The Notting Hill Carnival was born out of race riots and murder way back in the sixties. A new movie about the UK’s bad boy of festivals takes a look through the eyes of a young British woman as she heads down the road in costume to find out the truth about the famous 4-day annual August fete.
A People's Art – The Genesis of Freedom is a documentary by England’s Tony Oldham. The hour-long film will make its Canadian debut this fall as part of the CaribbeanTales Film Festival here in Toronto.
Ayesha Casely-Hayford is glad she didn’t listen to her mother’s advice to stay away from Notting Hill.
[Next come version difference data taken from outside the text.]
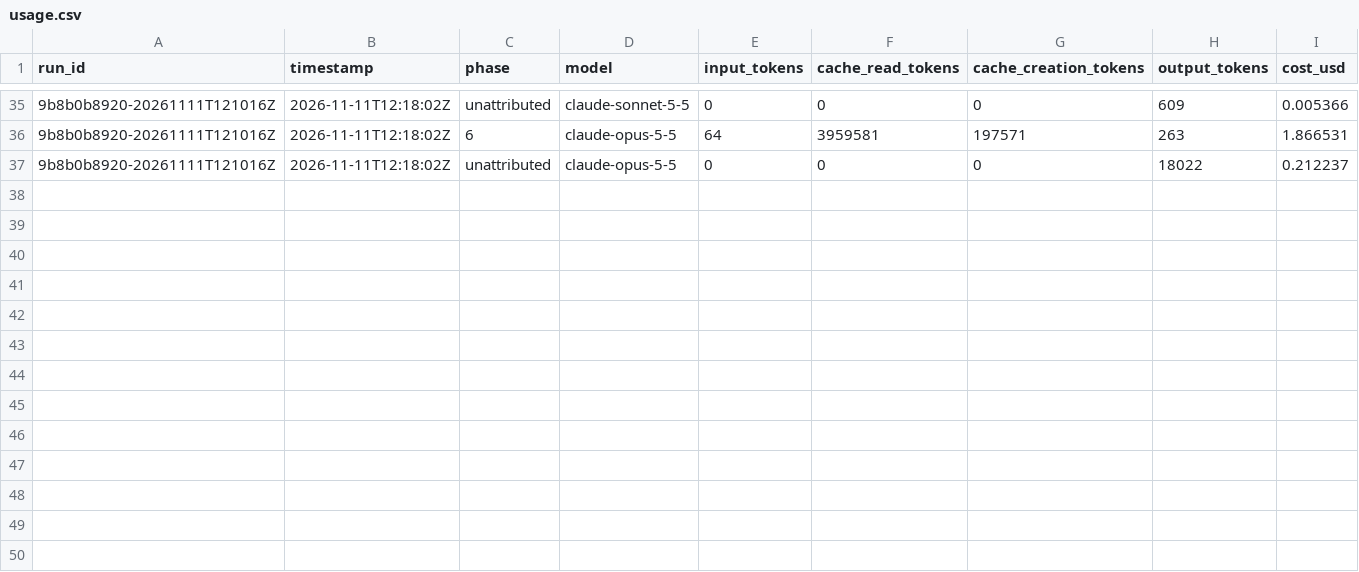
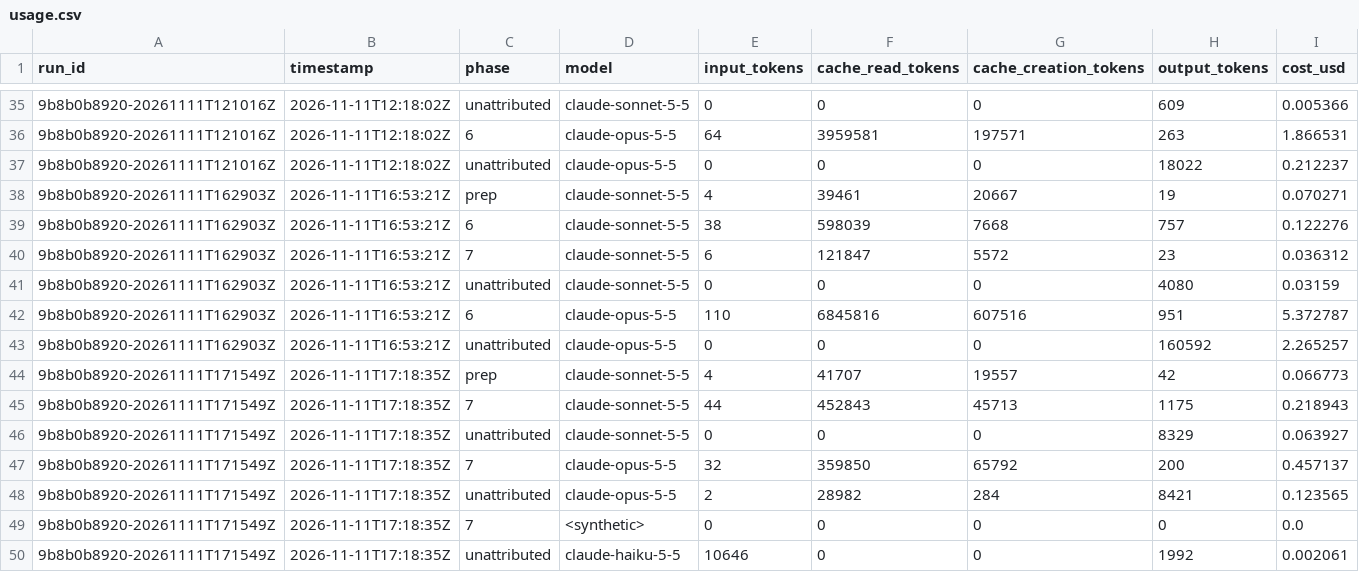
Before and after one commit to b-matos/studies_center, a CSV file: studies/health-status-portugal/usage.csv, drawn as a sheet; only a part is shown, gaps mark what is left out.

```diff
--- a/studies/health-status-portugal/usage.csv
+++ b/studies/health-status-portugal/usage.csv
@@ -37 +37,14 @@ run_id,timestamp,phase,model,input_tokens,cache_read_tokens,cache_creation_token
 9b8b0b8920-20261111T121016Z,2026-11-11T12:18:02Z,unattributed,claude-opus-5-5,0,0,0,18022,0.212237
+9b8b0b8920-20261111T162903Z,2026-11-11T16:53:21Z,prep,claude-sonnet-5-5,4,39461,20667,19,0.070271
+9b8b0b8920-20261111T162903Z,2026-11-11T16:53:21Z,6,claude-sonnet-5-5,38,598039,7668,757,0.122276
+9b8b0b8920-20261111T162903Z,2026-11-11T16:53:21Z,7,claude-sonnet-5-5,6,121847,5572,23,0.036312
+9b8b0b8920-20261111T162903Z,2026-11-11T16:53:21Z,unattributed,claude-sonnet-5-5,0,0,0,4080,0.03159
+9b8b0b8920-20261111T162903Z,2026-11-11T16:53:21Z,6,claude-opus-5-5,110,6845816,607516,951,5.372787
+9b8b0b8920-20261111T162903Z,2026-11-11T16:53:21Z,unattributed,claude-opus-5-5,0,0,0,160592,2.265257
+9b8b0b8920-20261111T171549Z,2026-11-11T17:18:35Z,prep,claude-sonnet-5-5,4,41707,19557,42,0.066773
+9b8b0b8920-20261111T171549Z,2026-11-11T17:18:35Z,7,claude-sonnet-5-5,44,452843,45713,1175,0.218943
+9b8b0b8920-20261111T171549Z,2026-11-11T17:18:35Z,unattributed,claude-sonnet-5-5,0,0,0,8329,0.063927
+9b8b0b8920-20261111T171549Z,2026-11-11T17:18:35Z,7,claude-opus-5-5,32,359850,65792,200,0.457137
+9b8b0b8920-20261111T171549Z,2026-11-11T17:18:35Z,unattributed,claude-opus-5-5,2,28982,284,8421,0.123565
+9b8b0b8920-20261111T171549Z,2026-11-11T17:18:35Z,7,<synthetic>,0,0,0,0,0.0
+9b8b0b8920-20261111T171549Z,2026-11-11T17:18:35Z,unattributed,claude-haiku-5-5,10646,0,0,1992,0.002061
```
Also changed, not shown: studies/health-status-portugal/claims.csv, 5 other files.
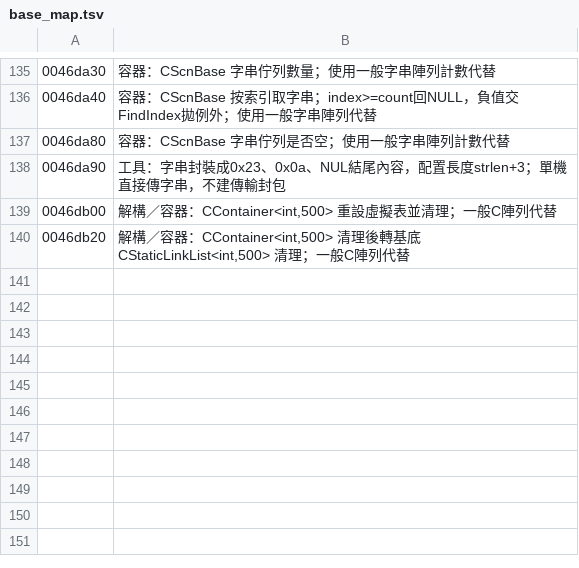
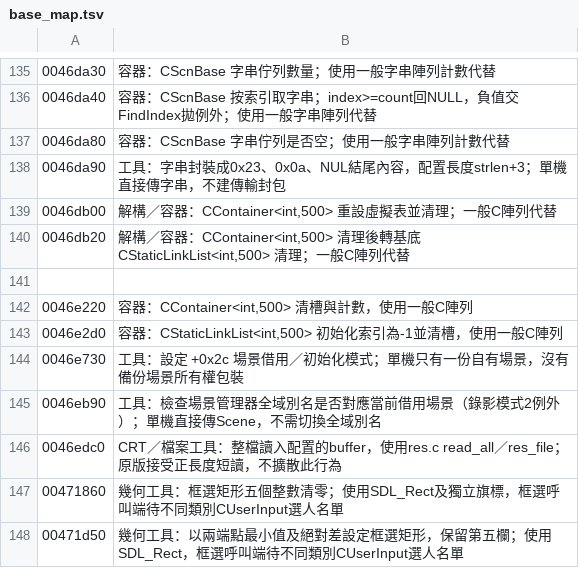
Before and after one commit to chanwunkong/SideTest, a TSV file: QinPort/tools/base_map.tsv, drawn as a sheet; only a part is shown, gaps mark what is left out; the diff names each change by its address in the sheet, - before the commit and + after, or states it on an @@ line.

```diff
--- a/QinPort/tools/base_map.tsv
+++ b/QinPort/tools/base_map.tsv
+row 141: (empty)
+row 142: 0046e220 | 容器：CContainer<int,500> 清槽與計數，使用一般C陣列
+row 143: 0046e2d0 | 容器：CStaticLinkList<int,500> 初始化索引為-1並清槽，使用一般C陣列
+row 144: 0046e730 | 工具：設定 +0x2c 場景借用／初始化模式；單機只有一份自有場景，沒有備份場景所有權包裝
+row 145: 0046eb90 | 工具：檢查場景管理器全域別名是否對應當前借用場景（錄影模式2例外）；單機直接傳Scene，不需切換全域別名
+row 146: 0046edc0 | CRT／檔案工具：整檔讀入配置的buffer，使用res.c read_all／res_file；原版接受正長度短讀，不擴散此行為
+row 147: 00471860 | 幾何工具：框選矩形五個整數清零；使用SDL_Rect及獨立旗標，框選呼叫端待不同類別CUserInput選人名單
+row 148: 00471d50 | 幾何工具：以兩端點最小值及絕對差設定框選矩形，保留第五欄；使用SDL_Rect，框選呼叫端待不同類別CUserInput選人名單
```
Also changed, not shown: QinPort/FUNCS.tsv, QinPort/tools/fields.tsv, 5 other files.
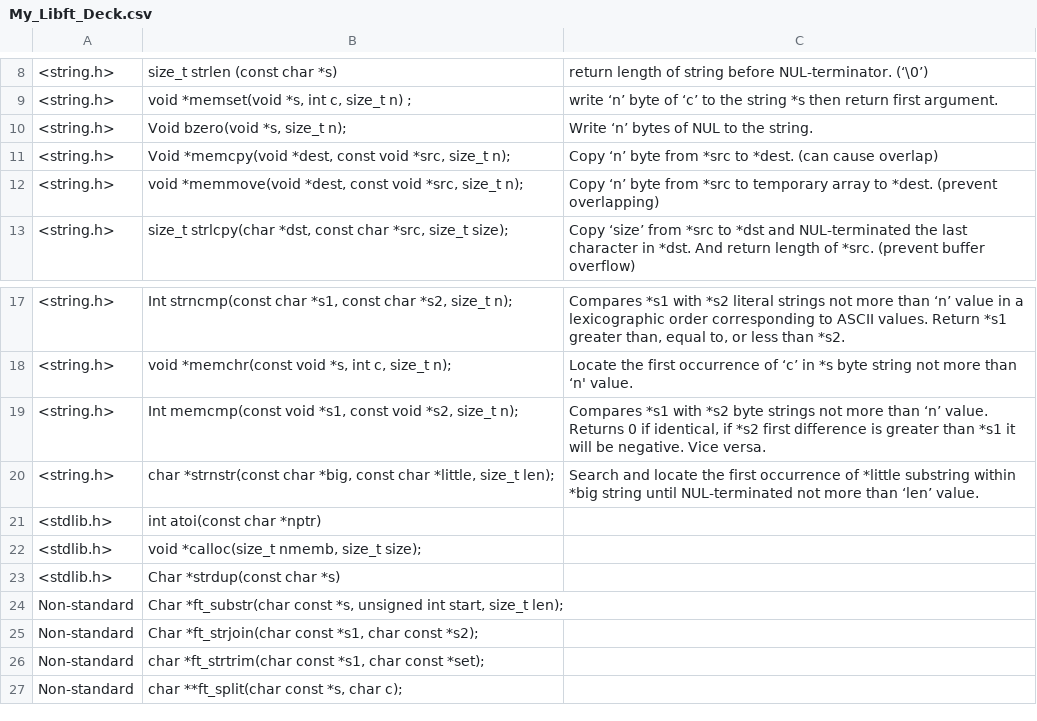
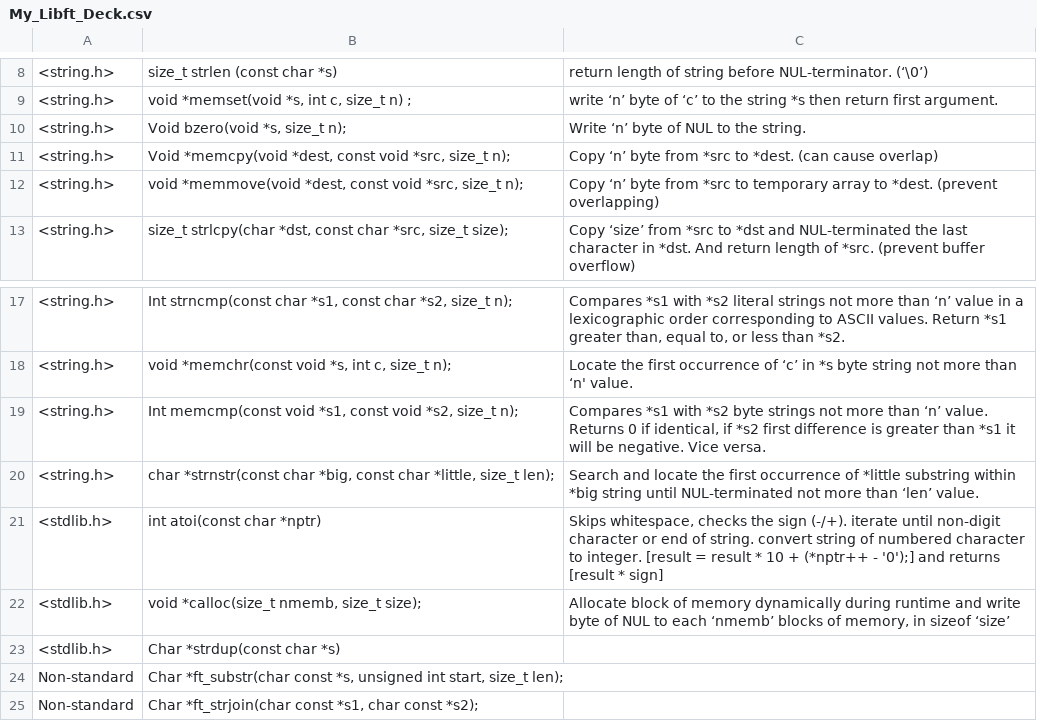
Before and after one commit to AbyssWatcher42/AbyssWatcher42, a CSV file: My_Libft_Deck.csv, drawn as a sheet; only a part is shown, gaps mark what is left out; the shorter side is filled out with more unchanged rows.

Commit message:
update deck & calloc test case

```diff
--- a/My_Libft_Deck.csv
+++ b/My_Libft_Deck.csv
@@ -9,3 +9,3 @@
 <string.h>,"void    *memset(void   *s, int   c, size_t   n)  ;",write ‘n’ byte of ‘c’ to the string *s then return first argument.
-<string.h>,"Void    bzero(void   *s, size_t   n);",Write ‘n’ bytes of NUL to the string.
+<string.h>,"Void    bzero(void   *s, size_t   n);",Write ‘n’ byte of NUL to the string.
 <string.h>,"Void    *memcpy(void   *dest, const void   *src, size_t   n);",Copy ‘n’ byte from *src to *dest. (can cause overlap)
@@ -20,4 +20,4 @@
 <string.h>,"char    *strnstr(const char   *big, const char   *little, size_t   len);",Search and locate the first occurrence of *little substring within *big string until NUL-terminated not more than ‘len’ value.
-<stdlib.h>,int    atoi(const char   *nptr),
-<stdlib.h>,"void    *calloc(size_t   nmemb, size_t   size);",
+<stdlib.h>,int    atoi(const char   *nptr),"Skips whitespace, checks the sign (-/+). iterate until non-digit character or end of string.  convert string of numbered character to integer. [result = result * 10 + (*nptr++ - '0');] and returns [result * sign]"
+<stdlib.h>,"void    *calloc(size_t   nmemb, size_t   size);","Allocate block of memory dynamically during runtime and write byte of NUL to each ‘nmemb’ blocks of memory, in sizeof ‘size’"
 <stdlib.h>,Char    *strdup(const char   *s),
```
Also changed, not shown: 4 other files.
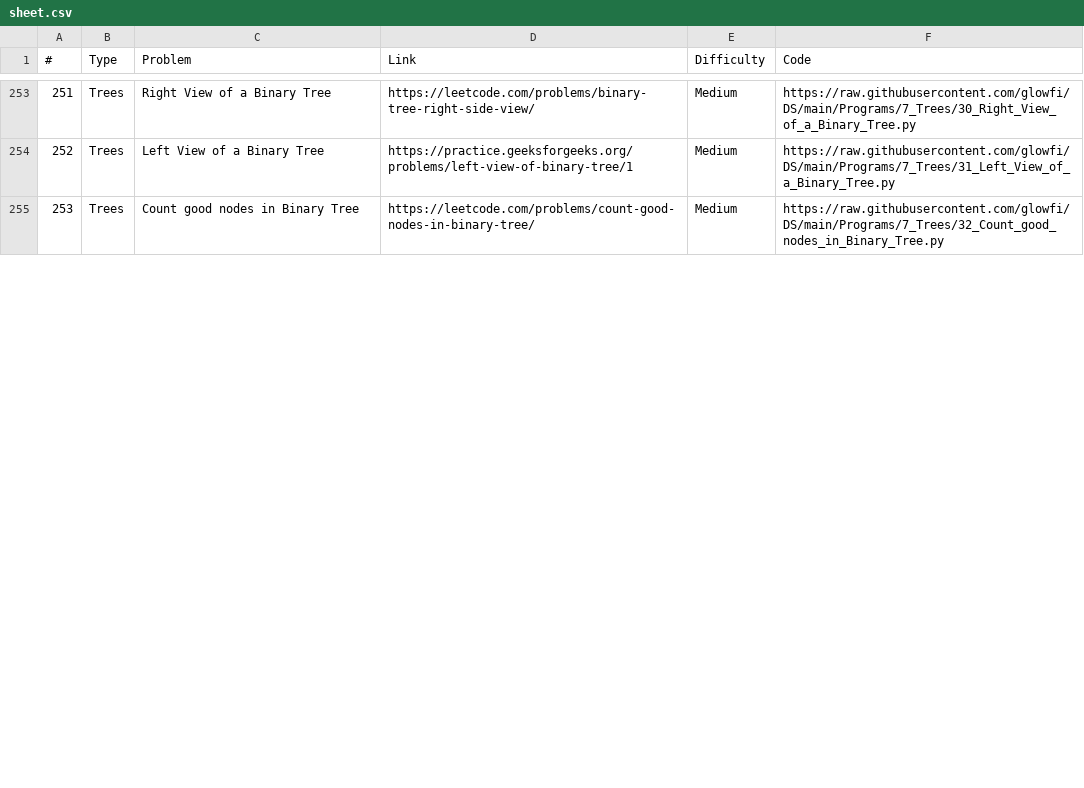
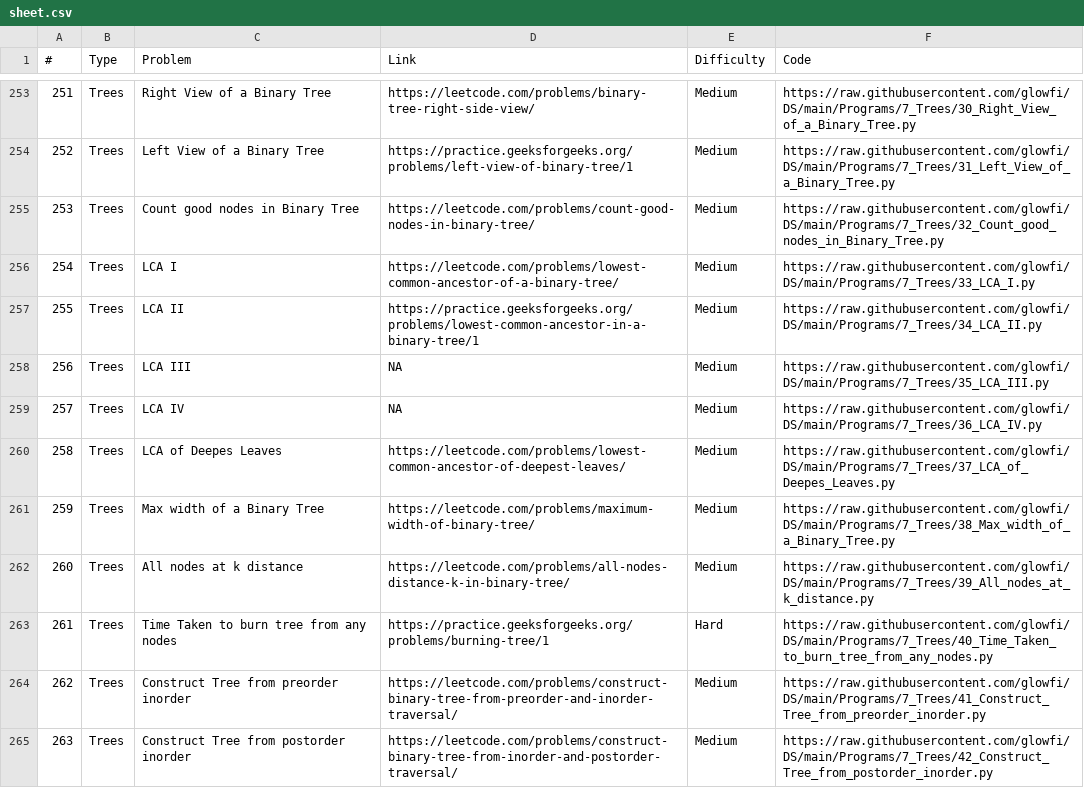
Before and after one commit to glowfi/DS, a CSV file: sheet.csv, drawn as a sheet; only a part is shown, gaps mark what is left out; the diff covers the shown part only; the diff names each change by its address in the sheet, - before the commit and + after, or states it on an @@ line.

Commit message:
added more tree programs

```diff
--- a/sheet.csv
+++ b/sheet.csv
+row 256: 254 | Trees | LCA I | https://leetcode.com/problems/lowest-common-ancestor-of-a-binary-tree/ | Medium | https://raw.githubusercontent.com/glowfi/DS/main/Programs/7_Trees/33_LCA_I.py
+row 257: 255 | Trees | LCA II | https://practice.geeksforgeeks.org/problems/lowest-common-ancestor-in-a-binary-tree/1 | Medium | https://raw.githubusercontent.com/glowfi/DS/main/Programs/7_Trees/34_LCA_II.py
+row 258: 256 | Trees | LCA III | NA | Medium | https://raw.githubusercontent.com/glowfi/DS/main/Programs/7_Trees/35_LCA_III.py
+row 259: 257 | Trees | LCA IV | NA | Medium | https://raw.githubusercontent.com/glowfi/DS/main/Programs/7_Trees/36_LCA_IV.py
+row 260: 258 | Trees | LCA of Deepes Leaves | https://leetcode.com/problems/lowest-common-ancestor-of-deepest-leaves/ | Medium | https://raw.githubusercontent.com/glowfi/DS/main/Programs/7_Trees/37_LCA_of_Deepes_Leaves.py
+row 261: 259 | Trees | Max width of a Binary Tree | https://leetcode.com/problems/maximum-width-of-binary-tree/ | Medium | https://raw.githubusercontent.com/glowfi/DS/main/Programs/7_Trees/38_Max_width_of_a_Binary_Tree.py
+row 262: 260 | Trees | All nodes at k distance | https://leetcode.com/problems/all-nodes-distance-k-in-binary-tree/ | Medium | https://raw.githubusercontent.com/glowfi/DS/main/Programs/7_Trees/39_All_nodes_at_k_distance.py
+row 263: 261 | Trees | Time Taken to burn tree from any nodes | https://practice.geeksforgeeks.org/problems/burning-tree/1 | Hard | https://raw.githubusercontent.com/glowfi/DS/main/Programs/7_Trees/40_Time_Taken_to_burn_tree_from_any_nodes.py
+row 264: 262 | Trees | Construct Tree from preorder inorder | https://leetcode.com/problems/construct-binary-tree-from-preorder-and-inorder-traversal/ | Medium | https://raw.githubusercontent.com/glowfi/DS/main/Programs/7_Trees/41_Construct_Tree_from_preorder_inorder.py
+row 265: 263 | Trees | Construct Tree from postorder inorder | https://leetcode.com/problems/construct-binary-tree-from-inorder-and-postorder-traversal/ | Medium | https://raw.githubusercontent.com/glowfi/DS/main/Programs/7_Trees/42_Construct_Tree_from_postorder_inorder.py
```
Also changed, not shown: 14 added rows, 8 edited cells and row numbers in column A elsewhere in this file, 34 other files.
No, the young British/Ghanaian actress and lawyer now says that she is the better person for buying a modest mas outfit and jumping up both at a chocolate throwing J’ouvert party and the grand parade through the ancient streets of London (the Notting Hill area is near Kensington).
She is the host and narrator who take a personal journey to lime with the people who play pan, sing Calypso and make Mas in England. Along this happy road she discover the history, the meaning and origins of the festival that many in her country just don’t like.
At least a year older and a whole lot bigger than the Toronto Caribbean Carnival, Notting Hill continues to be the rite of passage for England’s Caribbean community. It is also the bane of existence for police and public officials and a favourite target of the British press.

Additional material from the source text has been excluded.